Packaging design has always been pivotal to the success of consumer goods. But the last few years have seen significant changes in the way packaging is used to convey brand messages.
Packaging generally conveys the first impression of a product and gives the brand an identity. Consumers want to feel that the packaging caters to their lifestyle. The form this lifestyle takes can change rapidly and is no longer as static as it used to be. Climate awareness, health and wellness, sustainability, New Work, knowledge culture and connectivity are the current defining trends, says packaging designer Roman Klis. At FACHPACK, the founder of brand strategy and design agency Klis talked about the future of brands and design and altered consumer behaviours. He believes there will be huge momentum due to the purchasing habits of Generation Z, i.e., people born between 1997 and 2012, because baby boomers and Generation X would also orient themselves to the behaviour of Gen Z. According to Klis, this is tantamount to a historic change that has not happened in the preceding generations. As a result, trends will become
apparent on the market much faster, and manufacturers will need to respond to them quickly and agilely.
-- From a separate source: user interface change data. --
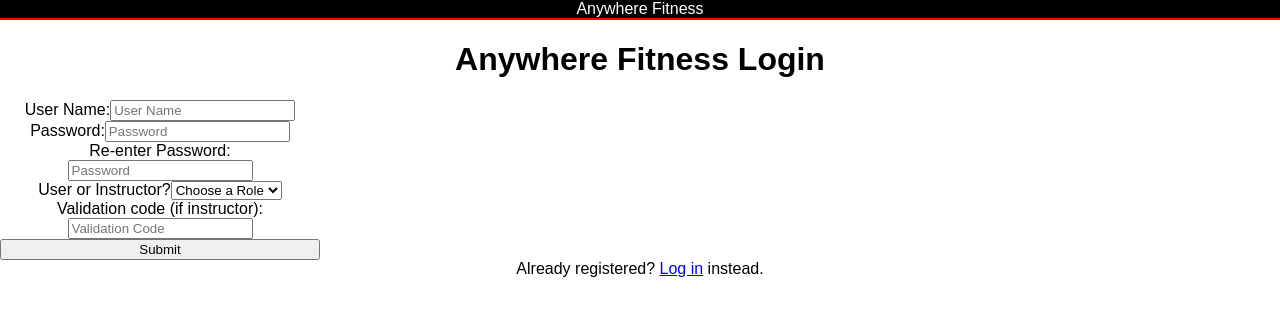
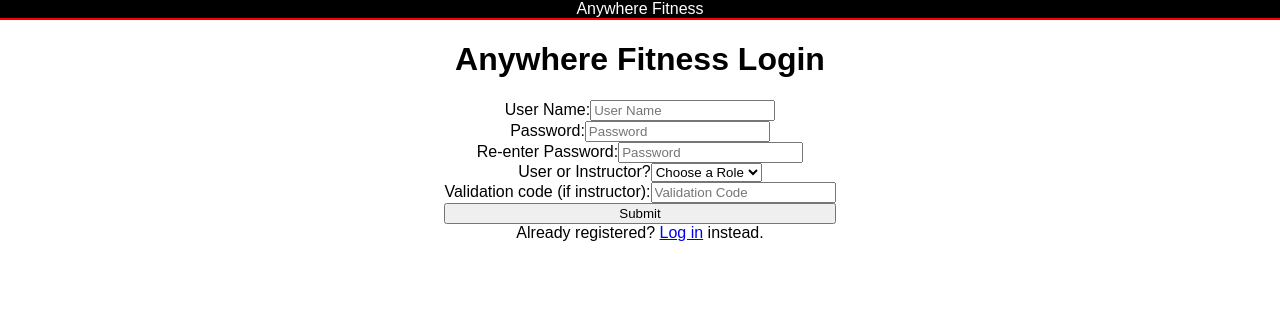
Before and after one commit to MMGroesbeck/BW2V2, a React (Create React App) app in the folder anywherefit/: page /login/register in a window 1280 px wide. Shown: the top 316 px of the page. Built offline with nearby package versions, Linux system fonts and the light colour scheme; a web font is replaced by a local one.

Commit message:
Updated login/register form styling.

```diff
--- a/anywherefit/src/components/LoginForm.js
+++ b/anywherefit/src/components/LoginForm.js
@@ -7,7 +7,6 @@ import * as Yup from "yup";
 const LoginFormBox = styled.div`
   display: flex;
   flex-flow: column nowrap;
-  width: 25%;
 `;
 
 const LoginForm = ({ values, touched, errors, status }) => {
--- a/anywherefit/src/components/LoginReg.js
+++ b/anywherefit/src/components/LoginReg.js
@@ -7,6 +7,7 @@ import styled from "styled-components";
 const LogRegDiv = styled.div `
     display: flex;
     flex-flow: column nowrap;
+    align-items: center;
 `
 
 const LogReg = () => {
--- a/anywherefit/src/components/RegForm.js
+++ b/anywherefit/src/components/RegForm.js
@@ -7,7 +7,6 @@ import * as Yup from "yup";
 const RegFormBox = styled.div`
   display: flex;
   flex-flow: column nowrap;
-  width: 25%;
 `;
 
 const RegForm = ({ values, touched, errors, status }) => {
```
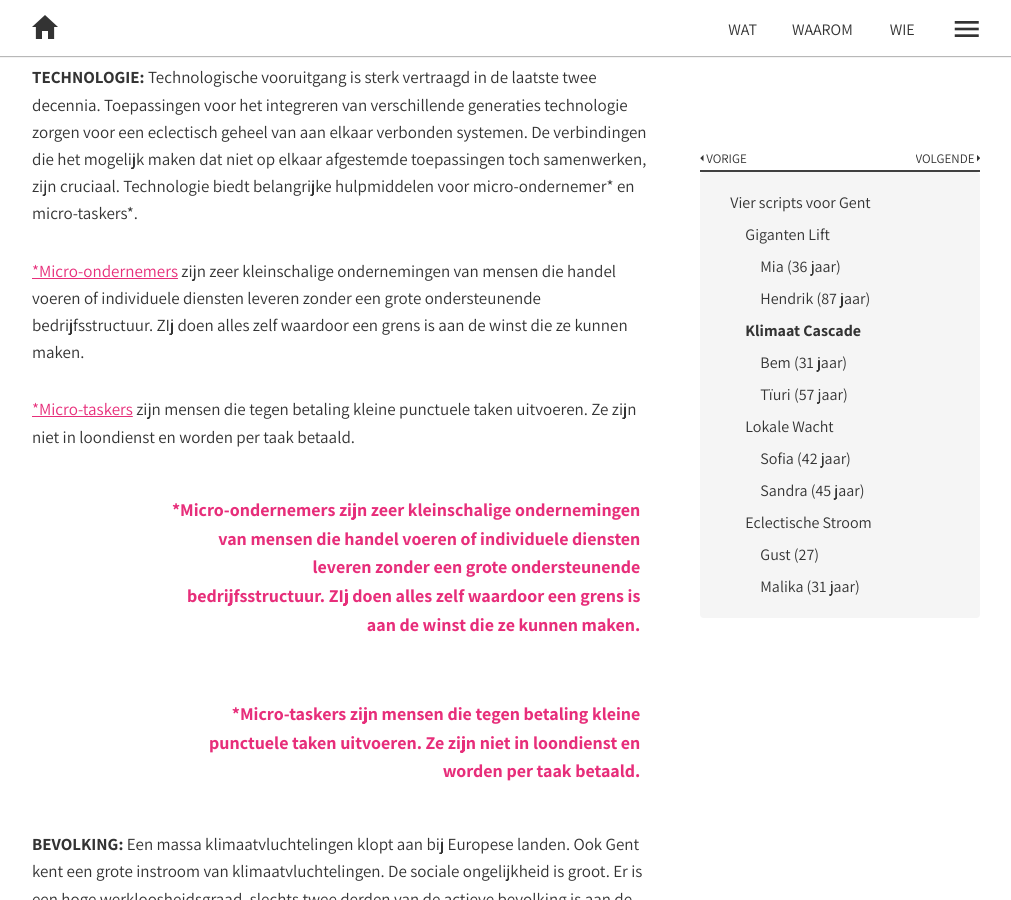
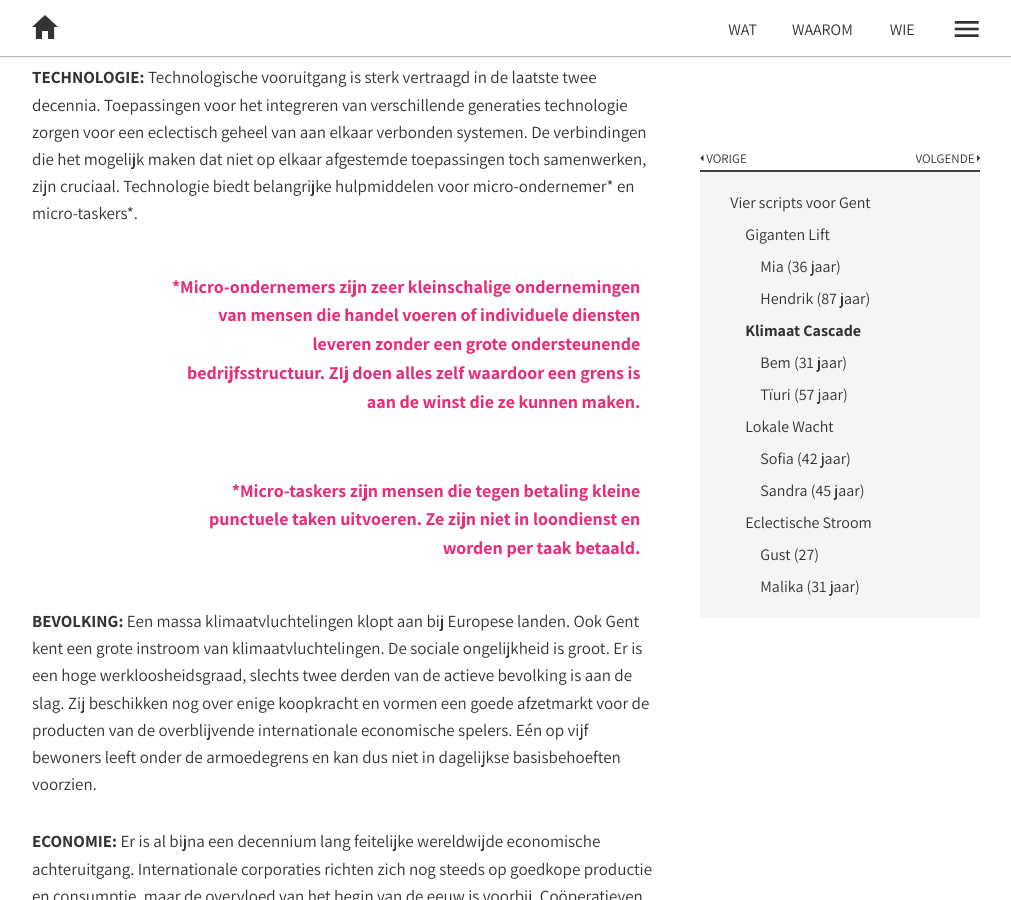
Before and after one commit to lab9k/scripts-voor-gent-2040-en, a Jekyll site: the page built from chapters/chapter-02-part-1.md, in a window 1280 px wide and 900 px high, scrolled down 1028 px. Shown: the whole window, without its empty margins (133-1144 px from the left). Built offline with Jekyll 4.4.1, drawn with Linux system fonts in a browser that asks for light colours; nearby versions of some CDN libraries.

Commit message:
Update chapter-02-part-1.md

```diff
--- a/chapters/chapter-02-part-1.md
+++ b/chapters/chapter-02-part-1.md
@@ -16,10 +16,6 @@ Snelle en doorgedreven klimaatverandering heeft een nadelig domino-effect gehad
 
 **TECHNOLOGIE:** Technologische vooruitgang is sterk vertraagd in de laatste twee decennia. Toepassingen voor het integreren van verschillende generaties technologie zorgen voor een eclectisch geheel van aan elkaar verbonden systemen. De verbindingen die het mogelijk maken dat niet op elkaar afgestemde toepassingen toch samenwerken, zijn cruciaal. Technologie biedt belangrijke hulpmiddelen voor micro-ondernemer* en micro-taskers*.
 
-<span class="need-clarification">*Micro-ondernemers</span> zijn zeer kleinschalige ondernemingen van mensen die handel voeren of individuele diensten leveren zonder een grote ondersteunende bedrijfsstructuur. ZIj doen alles zelf waardoor een grens is aan de winst die ze kunnen maken.
-
-<span class="need-clarification">*Micro-taskers</span> zijn mensen die tegen betaling kleine punctuele taken uitvoeren. Ze zijn niet in loondienst en worden per taak betaald.
-
 *Micro-ondernemers zijn zeer kleinschalige ondernemingen van mensen die handel voeren of individuele diensten leveren zonder een grote ondersteunende bedrijfsstructuur. ZIj doen alles zelf waardoor een grens is aan de winst die ze kunnen maken.
 {:.clarification}
 
```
Generation Z is developing its own preferences, which are similar across the world. A brand design that is popular in the Middle East will therefore also appeal to European and American consumers. This is due above all to social media like Instagram, the effect of which is that affinities and lifestyles are becoming increasingly similar worldwide.
Lifestyle brands therefore need to speak a different language and align themselves to young consumers to reach older consumers as well. One example given by Klis is the launch of Teekanne Organic Teas. Previously, the company had lost market shares with the traditional design of its organic teas. Thanks to a new packaging design featuring matt, natural-looking surfaces and a “hippie look”, the new pack appeals to the taste of Generation YZ. However, baby boomers and Gen X are also important purchasers, accounting for over 50 percent. Klis describes these kinds of designs as non-verbal key visuals that convey the brand message immediately. These key elements work equally well in the online and bricks-and-mortar retail environments. However, messages like sustainability, climate protection and health need to be credible and authentic. Conversely, insincere claims very quickly fall flat in social media and at a global level, says the packaging
How the pandemic is changing lifestyle trends
The coronavirus pandemic has also had a global impact on people’s purchasing behaviours over the last few years. Global lifestyle trends like regional sourcing, sustainability, online retail and health-driven consumption have accelerated further as a result. B+P Consultants advise that companies must therefore adapt particularly the design aspects and functionalities of packaging to these new circumstances. In the coronavirus era, consumers are generally purchasing more consciously with an increased focus on regionality and sustainability. The trend towards locally produced goods made with ingredients purchased locally can be observed worldwide, say the consultants. Less surprising is the increase in health awareness, a strong driver for purchasing decisions. This trend already existed but has intensified further, according to B+P.